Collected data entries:

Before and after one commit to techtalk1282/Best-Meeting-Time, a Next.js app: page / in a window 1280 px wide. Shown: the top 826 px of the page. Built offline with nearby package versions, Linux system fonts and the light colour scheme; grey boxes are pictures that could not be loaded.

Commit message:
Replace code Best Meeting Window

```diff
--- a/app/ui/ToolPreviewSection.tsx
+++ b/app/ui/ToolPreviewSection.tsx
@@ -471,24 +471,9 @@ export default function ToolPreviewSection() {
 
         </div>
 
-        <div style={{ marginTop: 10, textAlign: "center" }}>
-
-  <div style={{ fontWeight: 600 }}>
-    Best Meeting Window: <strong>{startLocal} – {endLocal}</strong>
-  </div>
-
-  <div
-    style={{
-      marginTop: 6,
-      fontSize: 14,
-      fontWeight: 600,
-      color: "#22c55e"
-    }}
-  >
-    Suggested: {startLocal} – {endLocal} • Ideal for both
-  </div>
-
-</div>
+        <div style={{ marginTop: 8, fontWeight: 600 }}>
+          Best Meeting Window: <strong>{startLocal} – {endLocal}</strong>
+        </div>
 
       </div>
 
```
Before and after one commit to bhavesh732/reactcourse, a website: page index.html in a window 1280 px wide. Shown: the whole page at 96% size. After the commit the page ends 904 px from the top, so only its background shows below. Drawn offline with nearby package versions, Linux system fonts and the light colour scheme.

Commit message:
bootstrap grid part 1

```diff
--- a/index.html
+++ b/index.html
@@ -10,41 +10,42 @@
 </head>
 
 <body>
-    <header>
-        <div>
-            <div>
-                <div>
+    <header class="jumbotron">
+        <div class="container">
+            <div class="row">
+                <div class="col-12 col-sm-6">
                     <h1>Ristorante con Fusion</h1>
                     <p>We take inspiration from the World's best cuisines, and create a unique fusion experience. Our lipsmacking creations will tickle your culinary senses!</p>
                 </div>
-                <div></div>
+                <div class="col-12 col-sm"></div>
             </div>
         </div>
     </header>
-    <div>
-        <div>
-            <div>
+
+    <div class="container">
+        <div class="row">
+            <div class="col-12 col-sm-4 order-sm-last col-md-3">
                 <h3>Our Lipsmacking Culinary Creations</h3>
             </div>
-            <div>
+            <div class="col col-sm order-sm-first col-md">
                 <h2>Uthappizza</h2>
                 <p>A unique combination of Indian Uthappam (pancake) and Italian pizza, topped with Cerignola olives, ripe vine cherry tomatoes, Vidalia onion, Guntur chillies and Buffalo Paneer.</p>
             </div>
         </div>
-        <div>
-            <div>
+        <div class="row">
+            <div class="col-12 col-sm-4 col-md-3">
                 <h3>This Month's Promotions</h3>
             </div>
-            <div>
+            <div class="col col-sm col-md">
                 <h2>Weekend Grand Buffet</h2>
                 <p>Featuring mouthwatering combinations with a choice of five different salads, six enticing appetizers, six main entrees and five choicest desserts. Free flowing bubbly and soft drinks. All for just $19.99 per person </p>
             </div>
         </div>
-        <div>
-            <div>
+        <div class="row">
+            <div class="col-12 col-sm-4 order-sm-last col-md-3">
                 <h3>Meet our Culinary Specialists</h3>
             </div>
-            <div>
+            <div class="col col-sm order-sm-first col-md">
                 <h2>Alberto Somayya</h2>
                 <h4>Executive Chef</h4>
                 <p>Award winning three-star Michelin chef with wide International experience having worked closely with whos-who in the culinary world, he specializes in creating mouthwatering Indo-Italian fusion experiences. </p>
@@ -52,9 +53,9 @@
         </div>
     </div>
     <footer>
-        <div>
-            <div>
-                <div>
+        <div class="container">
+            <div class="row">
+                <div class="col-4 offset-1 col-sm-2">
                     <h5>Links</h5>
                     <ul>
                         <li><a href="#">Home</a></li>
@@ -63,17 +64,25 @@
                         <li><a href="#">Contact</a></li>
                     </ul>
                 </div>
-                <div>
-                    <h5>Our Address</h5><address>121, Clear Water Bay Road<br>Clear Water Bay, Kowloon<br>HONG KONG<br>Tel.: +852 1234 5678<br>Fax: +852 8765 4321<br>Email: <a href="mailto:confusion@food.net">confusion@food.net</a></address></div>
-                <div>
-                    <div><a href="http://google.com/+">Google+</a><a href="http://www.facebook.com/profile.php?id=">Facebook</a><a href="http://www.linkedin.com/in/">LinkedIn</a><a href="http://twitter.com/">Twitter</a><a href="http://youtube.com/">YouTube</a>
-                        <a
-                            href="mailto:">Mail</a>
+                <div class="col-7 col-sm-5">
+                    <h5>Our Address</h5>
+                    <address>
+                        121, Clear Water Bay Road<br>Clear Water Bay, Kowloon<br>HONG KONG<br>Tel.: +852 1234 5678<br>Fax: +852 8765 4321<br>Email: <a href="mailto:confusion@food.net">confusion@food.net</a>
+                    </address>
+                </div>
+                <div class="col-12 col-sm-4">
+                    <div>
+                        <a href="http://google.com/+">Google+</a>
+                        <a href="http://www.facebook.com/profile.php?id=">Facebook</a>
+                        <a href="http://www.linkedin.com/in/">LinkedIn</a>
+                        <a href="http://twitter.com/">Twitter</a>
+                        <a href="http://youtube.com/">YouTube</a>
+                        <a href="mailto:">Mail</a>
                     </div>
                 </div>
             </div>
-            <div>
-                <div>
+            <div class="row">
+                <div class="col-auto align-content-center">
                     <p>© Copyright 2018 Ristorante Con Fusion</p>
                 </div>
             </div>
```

• Task description:
Every record must be returned exactly.

• Response area:
Before and after one commit to techtalk1282/Best-Meeting-Time, a Next.js app: page / in a window 1280 px wide. Shown: the top 826 px of the page. Built offline with nearby package versions, Linux system fonts and the light colour scheme; grey boxes are pictures that could not be loaded.

Commit message:
Replace code Best Meeting Window

```diff
--- a/app/ui/ToolPreviewSection.tsx
+++ b/app/ui/ToolPreviewSection.tsx
@@ -471,24 +471,9 @@ export default function ToolPreviewSection() {
 
         </div>
 
-        <div style={{ marginTop: 10, textAlign: "center" }}>
-
-  <div style={{ fontWeight: 600 }}>
-    Best Meeting Window: <strong>{startLocal} – {endLocal}</strong>
-  </div>
-
-  <div
-    style={{
-      marginTop: 6,
-      fontSize: 14,
-      fontWeight: 600,
-      color: "#22c55e"
-    }}
-  >
-    Suggested: {startLocal} – {endLocal} • Ideal for both
-  </div>
-
-</div>
+        <div style={{ marginTop: 8, fontWeight: 600 }}>
+          Best Meeting Window: <strong>{startLocal} – {endLocal}</strong>
+        </div>
 
       </div>
 
```
Before and after one commit to bhavesh732/reactcourse, a website: page index.html in a window 1280 px wide. Shown: the whole page at 96% size. After the commit the page ends 904 px from the top, so only its background shows below. Drawn offline with nearby package versions, Linux system fonts and the light colour scheme.

Commit message:
bootstrap grid part 1

```diff
--- a/index.html
+++ b/index.html
@@ -10,41 +10,42 @@
 </head>
 
 <body>
-    <header>
-        <div>
-            <div>
-                <div>
+    <header class="jumbotron">
+        <div class="container">
+            <div class="row">
+                <div class="col-12 col-sm-6">
                     <h1>Ristorante con Fusion</h1>
                     <p>We take inspiration from the World's best cuisines, and create a unique fusion experience. Our lipsmacking creations will tickle your culinary senses!</p>
                 </div>
-                <div></div>
+                <div class="col-12 col-sm"></div>
             </div>
         </div>
     </header>
-    <div>
-        <div>
-            <div>
+
+    <div class="container">
+        <div class="row">
+            <div class="col-12 col-sm-4 order-sm-last col-md-3">
                 <h3>Our Lipsmacking Culinary Creations</h3>
             </div>
-            <div>
+            <div class="col col-sm order-sm-first col-md">
                 <h2>Uthappizza</h2>
                 <p>A unique combination of Indian Uthappam (pancake) and Italian pizza, topped with Cerignola olives, ripe vine cherry tomatoes, Vidalia onion, Guntur chillies and Buffalo Paneer.</p>
             </div>
         </div>
-        <div>
-            <div>
+        <div class="row">
+            <div class="col-12 col-sm-4 col-md-3">
                 <h3>This Month's Promotions</h3>
             </div>
-            <div>
+            <div class="col col-sm col-md">
                 <h2>Weekend Grand Buffet</h2>
                 <p>Featuring mouthwatering combinations with a choice of five different salads, six enticing appetizers, six main entrees and five choicest desserts. Free flowing bubbly and soft drinks. All for just $19.99 per person </p>
             </div>
         </div>
-        <div>
-            <div>
+        <div class="row">
+            <div class="col-12 col-sm-4 order-sm-last col-md-3">
                 <h3>Meet our Culinary Specialists</h3>
             </div>
-            <div>
+            <div class="col col-sm order-sm-first col-md">
                 <h2>Alberto Somayya</h2>
                 <h4>Executive Chef</h4>
                 <p>Award winning three-star Michelin chef with wide International experience having worked closely with whos-who in the culinary world, he specializes in creating mouthwatering Indo-Italian fusion experiences. </p>
@@ -52,9 +53,9 @@
         </div>
     </div>
     <footer>
-        <div>
-            <div>
-                <div>
+        <div class="container">
+            <div class="row">
+                <div class="col-4 offset-1 col-sm-2">
                     <h5>Links</h5>
                     <ul>
                         <li><a href="#">Home</a></li>
@@ -63,17 +64,25 @@
                         <li><a href="#">Contact</a></li>
                     </ul>
                 </div>
-                <div>
-                    <h5>Our Address</h5><address>121, Clear Water Bay Road<br>Clear Water Bay, Kowloon<br>HONG KONG<br>Tel.: +852 1234 5678<br>Fax: +852 8765 4321<br>Email: <a href="mailto:confusion@food.net">confusion@food.net</a></address></div>
-                <div>
-                    <div><a href="http://google.com/+">Google+</a><a href="http://www.facebook.com/profile.php?id=">Facebook</a><a href="http://www.linkedin.com/in/">LinkedIn</a><a href="http://twitter.com/">Twitter</a><a href="http://youtube.com/">YouTube</a>
-                        <a
-                            href="mailto:">Mail</a>
+                <div class="col-7 col-sm-5">
+                    <h5>Our Address</h5>
+                    <address>
+                        121, Clear Water Bay Road<br>Clear Water Bay, Kowloon<br>HONG KONG<br>Tel.: +852 1234 5678<br>Fax: +852 8765 4321<br>Email: <a href="mailto:confusion@food.net">confusion@food.net</a>
+                    </address>
+                </div>
+                <div class="col-12 col-sm-4">
+                    <div>
+                        <a href="http://google.com/+">Google+</a>
+                        <a href="http://www.facebook.com/profile.php?id=">Facebook</a>
+                        <a href="http://www.linkedin.com/in/">LinkedIn</a>
+                        <a href="http://twitter.com/">Twitter</a>
+                        <a href="http://youtube.com/">YouTube</a>
+                        <a href="mailto:">Mail</a>
                     </div>
                 </div>
             </div>
-            <div>
-                <div>
+            <div class="row">
+                <div class="col-auto align-content-center">
                     <p>© Copyright 2018 Ristorante Con Fusion</p>
                 </div>
             </div>
```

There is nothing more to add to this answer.